Australian Labor and the Iraq war

Ozleft ozleft at optushome.com.au
Mon Mar 24 05:18:11 MST 2003


100,000-plus people in Sydney Sunday march against Bush's war

By Bob Gould

Sydney's long, hot summer has come to an end. The weather is suddenly cooler
and it's raining some of the time. I did my usual thing on March 23, found a
strategic spot near the start of the march and made a serious attempt at a
count.

The march was 20 abreast, mostly, and left Belmore Park spot on time at
12.30pm. Once again someone with me spoke on a mobile to someone at the
start of the march when the march began entering the Sydney Domain, and it
took another 20 minutes after that for the march to completely leave Belmore
Park. The march took almost an hour to pass my point.

When the rear end of the march reached the Domain, thousands were already
streaming away because they couldn't fit into the amphitheatre side of the
Domain, which is said to hold up to 80,000 people when packed.

All this adds up to a march of at least 100,000 and probably 120,000 or so,
although the organisers were only claiming 60,000 and the media, as usual,
were writing it down to 30,000.

A feature of this march, called at fairly short notice, and therefore
smaller than the enormous 500,000 turnout on February 16, was its enormous
diversity, in age, social group, ethnicity, etc.

There were very many individual trade union banners and large numbers of
trade unionists throughout the march.

The feature of Thursday's emergency mobilisation, with hundreds of Labor
Against the War T-shirts and placards, was repeated on Sunday.

There were hundreds of Greens placards as well, but the most striking
feature of the placards was the immense ingenuity of the masses, as
thousands of individual, hand-painted placards made thousands of individual
points.

The placard I found most moving was the well-worn, large, red banner, of the
Kurdish Antiwar Committee, with its principled slogan: "No war, No Saddam,
No Other Dictator", which is a very significant statement given the enormous
tripwire presented to Bush's war plans and his arrangements with the
reactionary Turkish state, presented by the long-standing Kurdish struggle
for national self-determination (latter-day Luxembourgists please note).
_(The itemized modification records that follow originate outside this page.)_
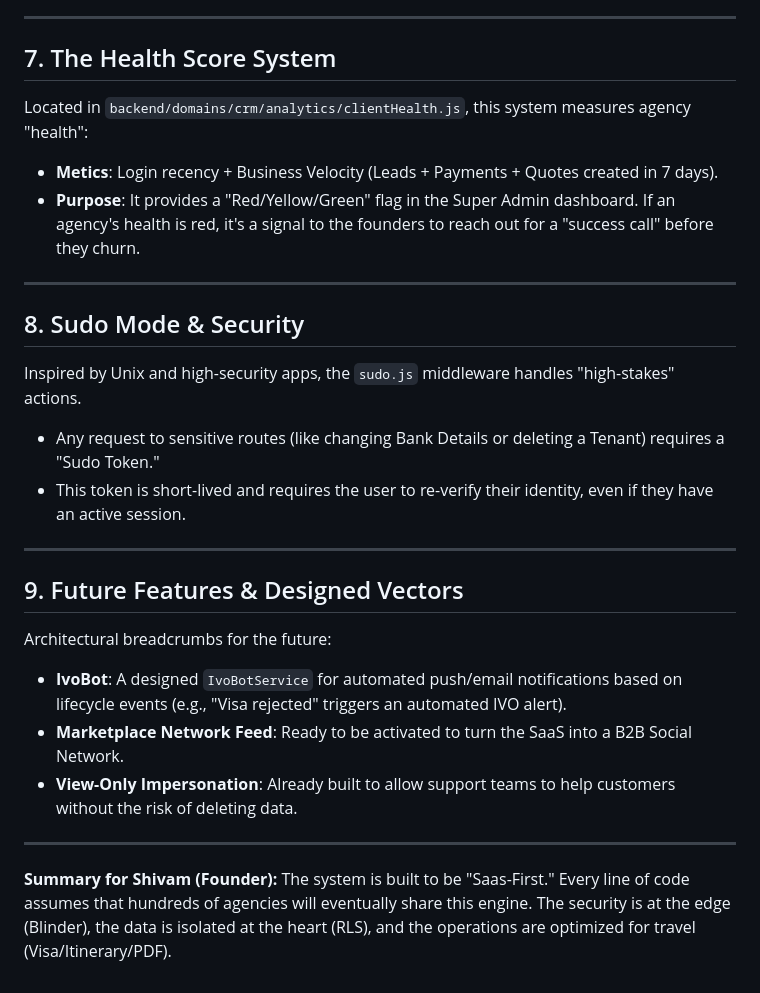
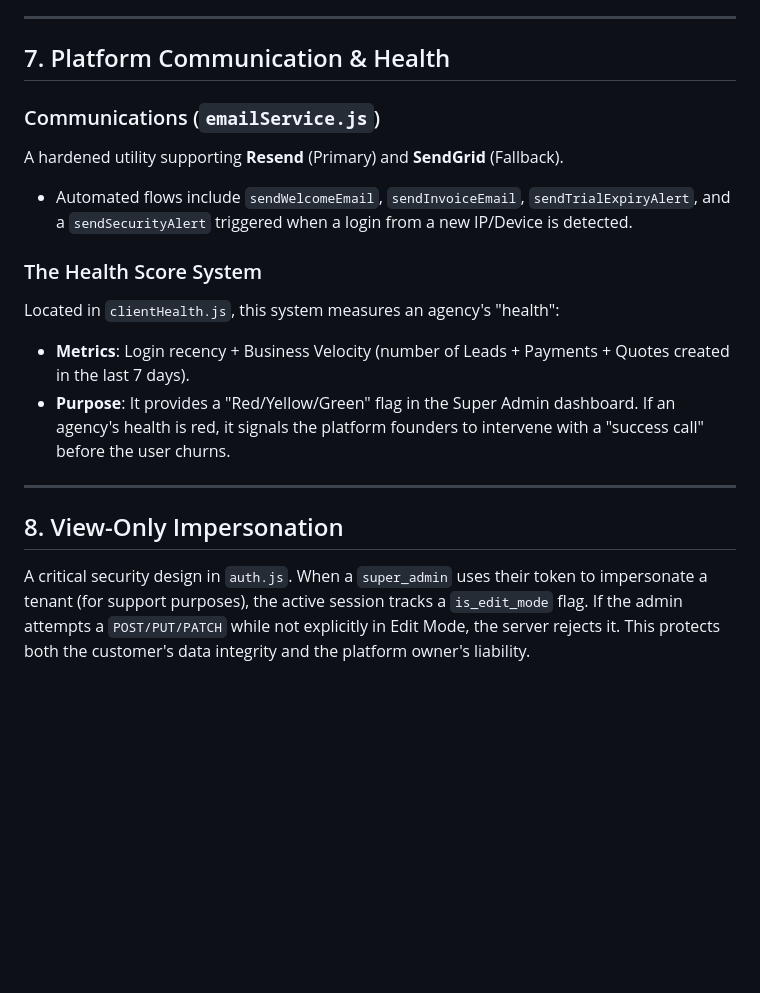
Before and after one commit to shivamshashvat-git/Intravos, a Markdown page: docs/PRODUCT_BIBLE.md, the part around one of its changes. Drawn GitHub-style; blank space fills up the shorter version.

```diff
--- a/docs/PRODUCT_BIBLE.md
+++ b/docs/PRODUCT_BIBLE.md
@@ -79,26 +99,17 @@ While the frontend is not fully surfaced, the `backend/domains/marketplace/` cod
 
 ---
 
-## 7. The Health Score System
-Located in `backend/domains/crm/analytics/clientHealth.js`, this system measures agency "health":
-- **Metics**: Login recency + Business Velocity (Leads + Payments + Quotes created in 7 days).
-- **Purpose**: It provides a "Red/Yellow/Green" flag in the Super Admin dashboard. If an agency's health is red, it's a signal to the founders to reach out for a "success call" before they churn.
+## 7. Platform Communication & Health
+### Communications (`emailService.js`)
+A hardened utility supporting **Resend** (Primary) and **SendGrid** (Fallback).
+- Automated flows include `sendWelcomeEmail`, `sendInvoiceEmail`, `sendTrialExpiryAlert`, and a `sendSecurityAlert` triggered when a login from a new IP/Device is detected.
+
+### The Health Score System
+Located in `clientHealth.js`, this system measures an agency's "health":
+- **Metrics**: Login recency + Business Velocity (number of Leads + Payments + Quotes created in the last 7 days).
+- **Purpose**: It provides a "Red/Yellow/Green" flag in the Super Admin dashboard. If an agency's health is red, it signals the platform founders to intervene with a "success call" before the user churns.
 
 ---
 
-## 8. Sudo Mode & Security
-Inspired by Unix and high-security apps, the `sudo.js` middleware handles "high-stakes" actions.
-- Any request to sensitive routes (like changing Bank Details or deleting a Tenant) requires a "Sudo Token."
-- This token is short-lived and requires the user to re-verify their identity, even if they have an active session.
-
----
-
-## 9. Future Features & Designed Vectors
-Architectural breadcrumbs for the future:
-- **IvoBot**: A designed `IvoBotService` for automated push/email notifications based on lifecycle events (e.g., "Visa rejected" triggers an automated IVO alert).
-- **Marketplace Network Feed**: Ready to be activated to turn the SaaS into a B2B Social Network.
-- **View-Only Impersonation**: Already built to allow support teams to help customers without the risk of deleting data.
-
----
-**Summary for Shivam (Founder):**
-The system is built to be "Saas-First." Every line of code assumes that hundreds of agencies will eventually share this engine. The security is at the edge (Blinder), the data is isolated at the heart (RLS), and the operations are optimized for travel (Visa/Itinerary/PDF).
+## 8. View-Only Impersonation
+A critical security design in `auth.js`. When a `super_admin` uses their token to impersonate a tenant (for support purposes), the active session tracks a `is_edit_mode` flag. If the admin attempts a `POST/PUT/PATCH` while not explicitly in Edit Mode, the server rejects it. This protects both the customer's data integrity and the platform owner's liability.
```
Also changed, not shown: other parts of docs/PRODUCT_BIBLE.md (+52 -32 lines).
At this somewhat smaller demonstration, it seemed to me that I knew about
every 10th person who passed me in a crowd of about 100,000, which is a
pretty weird sensation, but it underlines the general point that these
mobilisations against Bush's war have drawn out into the streets, at least
in Sydney, just about everybody who has ever been active in any leftist
movement or cause and still has a radical breath left in their body.

That is one of the important features of these demonstrations against the
Iraq war. One old Stalinst sparring partner/mate of mine from the Vietnam
period, who I marched  along with for a bit, made the perceptive observation
that this agitation is transmitting from the older generation still around,
a fair bit of the experience of the Vietnam War agitation to the younger
generation.
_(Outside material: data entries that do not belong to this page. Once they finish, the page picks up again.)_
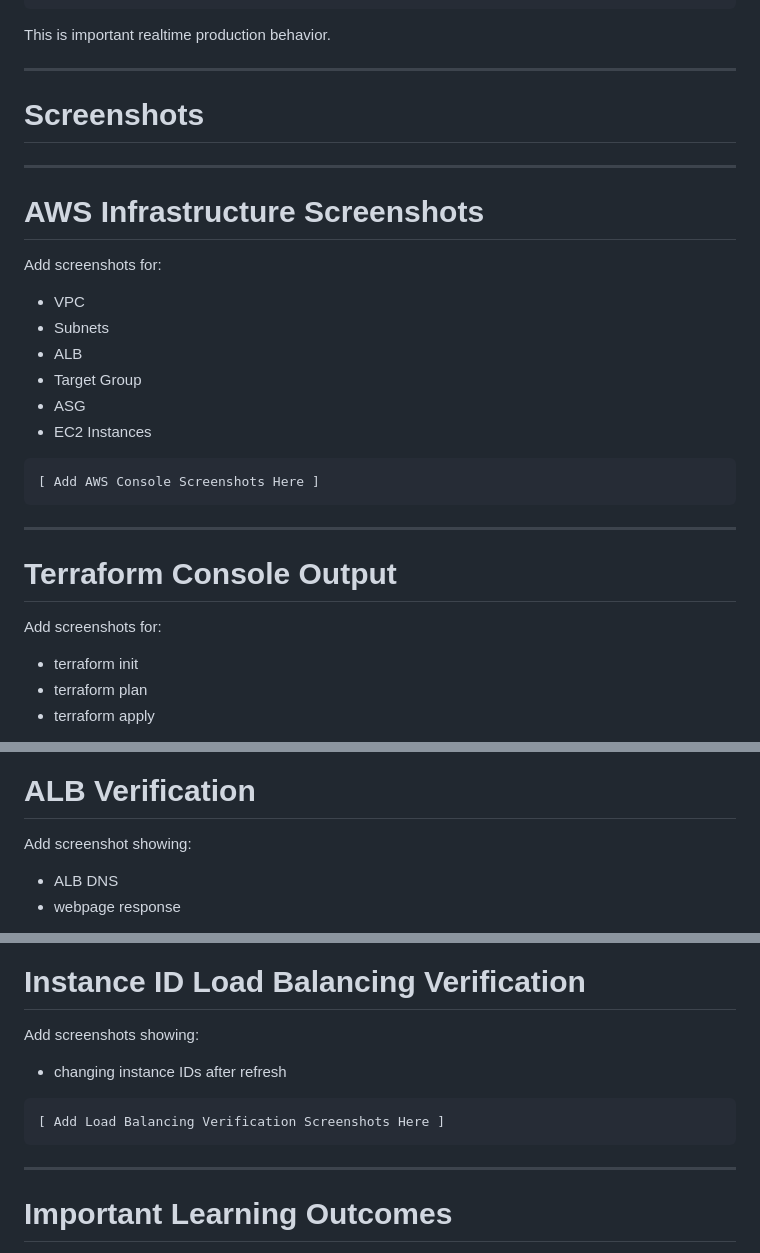
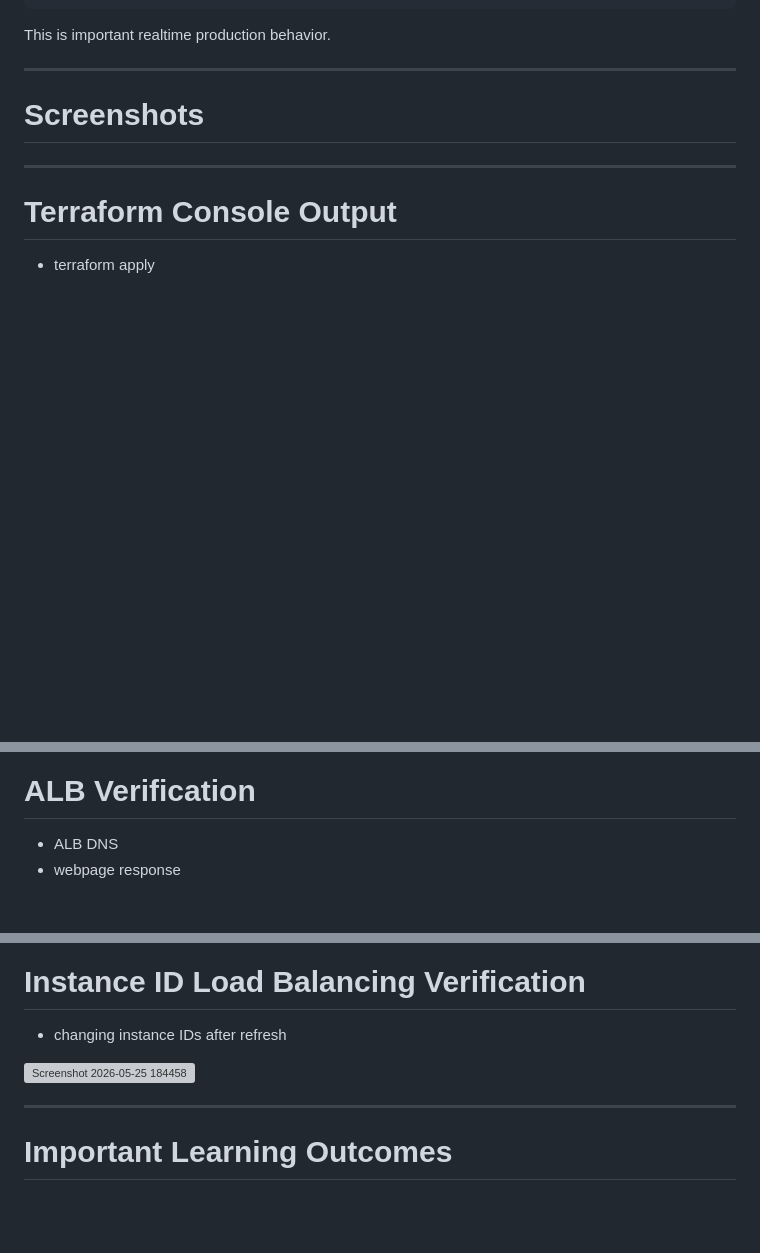
Before and after one commit to VasundharaDPavuluri/terraform-labs, a Markdown page: project-14-terraform-alb-asg/README.md, 3 parts joined by grey strips. Rendered like a GitHub page; blank space fills up the shorter version; grey boxes are pictures that could not be loaded.

Commit message:
update README
Removed sections for AWS infrastructure and Terraform output screenshots from the README.

````diff
--- a/project-14-terraform-alb-asg/README.md
+++ b/project-14-terraform-alb-asg/README.md
@@ -664,26 +664,5 @@ This is important realtime production behavior.
 # Screenshots
 
 ---
-
-# AWS Infrastructure Screenshots
-
-Add screenshots for:
-- VPC
-- Subnets
-- ALB
-- Target Group
-- ASG
-- EC2 Instances
-
-```text
-[ Add AWS Console Screenshots Here ]
-```
-
----
-
 # Terraform Console Output
-
-Add screenshots for:
-- terraform init
-- terraform plan
 - terraform apply
@@ -696,6 +670,4 @@ Add screenshots for:
 
 # ALB Verification
-
-Add screenshot showing:
 - ALB DNS
 - webpage response
@@ -708,12 +675,7 @@ Add screenshot showing:
 
 # Instance ID Load Balancing Verification
-
-Add screenshots showing:
 - changing instance IDs after refresh
-
-```text
-[ Add Load Balancing Verification Screenshots Here ]
-```
+<img width="1077" height="377" alt="Screenshot 2026-05-25 184458" src="https://github.com/user-attachments/assets/9118c007-b84c-4600-bf53-6bce42c1d3aa" />
 
 ---
 
````
Also changed, not shown: other parts of project-14-terraform-alb-asg/README.md (+2 -12 lines).
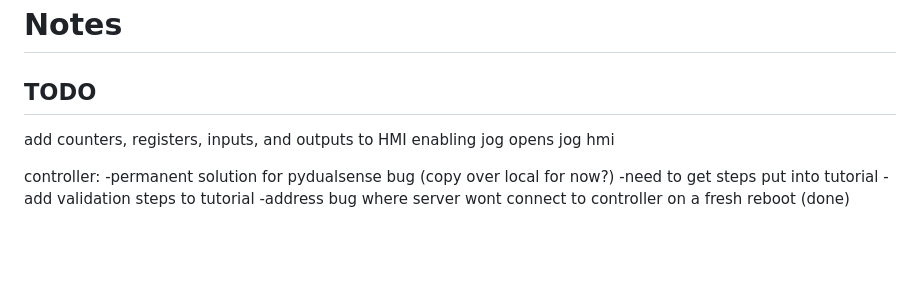
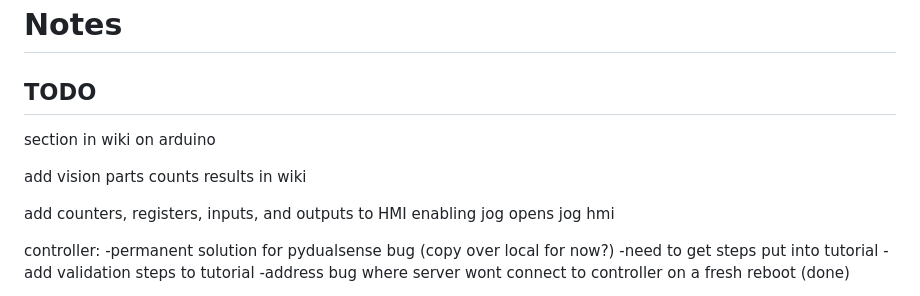
Before and after one commit to dalethomas81/ArfBotOS, a Markdown page: NOTES.md, the part around the change. GitHub-like rendering; blank space fills up the shorter version.

```diff
--- a/NOTES.md
+++ b/NOTES.md
@@ -1,6 +1,11 @@
 # Notes
 
 ## TODO
+
+section in wiki on arduino
+
+add vision parts counts results in wiki
+
 add counters, registers, inputs, and outputs to HMI
 enabling jog opens jog hmi
 
```
Also changed, not shown: Resources/images/readme/vision-locate-test-result-register.JPG, 1 other file.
The speeches in the Domain were rather routine and dry. Laurie Brereton and
even the bellicose right-winger Mark Latham from the federal Labor caucus
marched at the front, but the coalition had made the narrow decision not to
have any "political party" speakers, so you didn't get the chance to hear
either Brereton or any representatives of the Greens, who are currently on
an electoral roll.
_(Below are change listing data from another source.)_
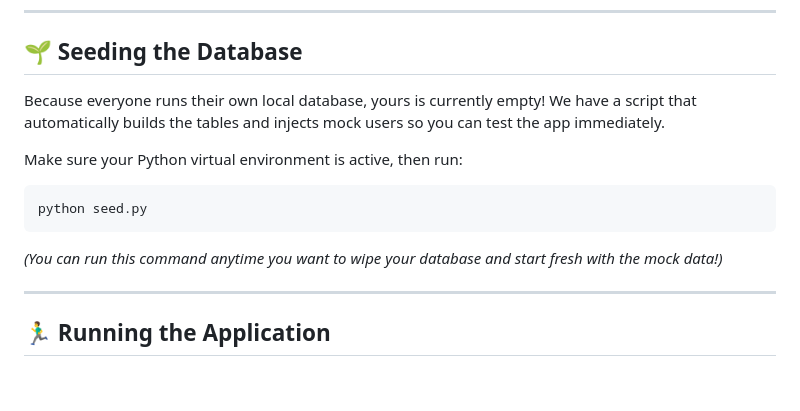
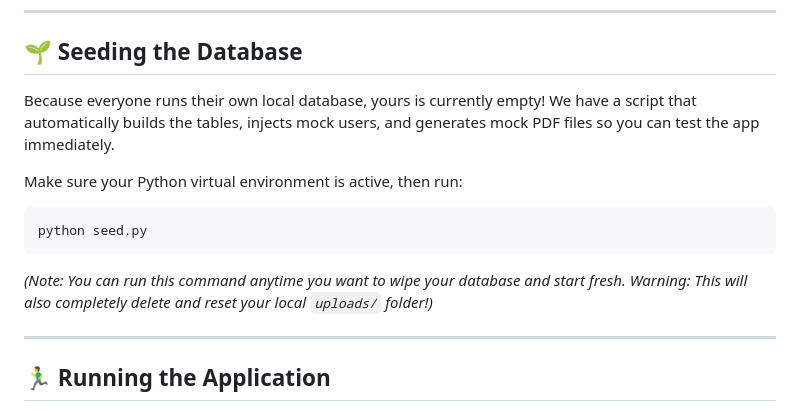
Before and after one commit to T9039/PBDV-PBDE_Aegis, a Markdown page: README.md, the part around the change. Rendered like a GitHub page; blank space fills up the shorter version.

Commit message:
chore: Made aware of the functions of seed.py

````diff
--- a/README.md
+++ b/README.md
@@ -117,15 +117,14 @@ npm run dev:css
 
 ## 🌱 Seeding the Database
 
-Because everyone runs their own local database, yours is currently empty! We have a script that automatically builds the tables and injects mock users so you can test the app immediately.
+Because everyone runs their own local database, yours is currently empty! We have a script that automatically builds the tables, injects mock users, and generates mock PDF files so you can test the app immediately.
 
 Make sure your Python virtual environment is active, then run:
 
 ```bash
 python seed.py
 ```
-
-_(You can run this command anytime you want to wipe your database and start fresh with the mock data!)_
+*(Note: You can run this command anytime you want to wipe your database and start fresh. Warning: This will also completely delete and reset your local `uploads/` folder!)*
 
 ---
 
````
It might have been extremely useful to get a political statement from Laurie
Brereton, given the dramatic and awkward shift of Simon Crean to the
impossible political position of leaving the Australian troops in Iraq after
having opposed their despatch. (The committee also made the politically
sectarian decision not to have John Pilger speak, although he was available.
Pilger is, as we all know, a striking antidote to the fierce boredom that
can set in at big rallies, and certainly did set in towards the end of this
one.)

In the event, Andrew Ferguson, the state secretary of the building workers
union and a major leader of the one of the two "Caves" in the ALP left,
fired a shot across Crean's bow by asserting that he would not support any
party that did not demand the immediate withdrawal of Australian troops.

Crean's new position, arrived at without consultation with the ALP federal
caucus, is such an impossibly contradictory position that it's likely to
precipitate an immediate crisis in the federal caucus.

Crean's personal ALP leadership problem is that he is a totally lacklustre
figure, lacking charisma, and can't make any dent at all in the poll-driven
atmosphere of parliamentary politics, and knives are being sharpened against
his leadership, particularly in different "Caves" of the ALP right, his
political base.

His contradictory behaviour on the war may end up being the coup de grace
for his parliamentary leadership.

Harry Quick, the independent-minded Labor parliamentarian from Tasmania, has
already declared his intention of challenging Crean on the war in today's
caucus meeting, and if the left and antiwar elements on the ALP right stand
up to Crean, his new and mistaken line may be defeated in caucus.

In the event, the main task now, in the antiwar movement, is to maintain the
nationwide agitation, maintain the diversity and unity of the antiwar
committees across the whole spectrum of the left side of society, and focus
the whole movement on continuing demonstrations for the core demand, which
is turning out to be what it was for the whole period of the Vietnam War:
"Withdraw Australian Troops Now. End the War."

ELECTIONS FOR THE NSW PARLIAMENT

The NSW elections on Saturday took place two days after the commencement of
the war, and were swamped by the war.

At the Newtown booth, where I've worked on election day for the ALP for the
past 10 years or so, which covers an area of Sydney close to the University,
inhabited largely by students and relatively affluent tertiary educated
workers, located in what I call in shorthand, "the new social layers", there
was a dramatic swing to the Greens.

The Greens beat Labor on the primary vote at that booth by 1000 to 700,
making that booth one of the five in the Marrickville seat out of about 30,
that the Greens won. (All five of those booths were in similar "new social
layer" areas.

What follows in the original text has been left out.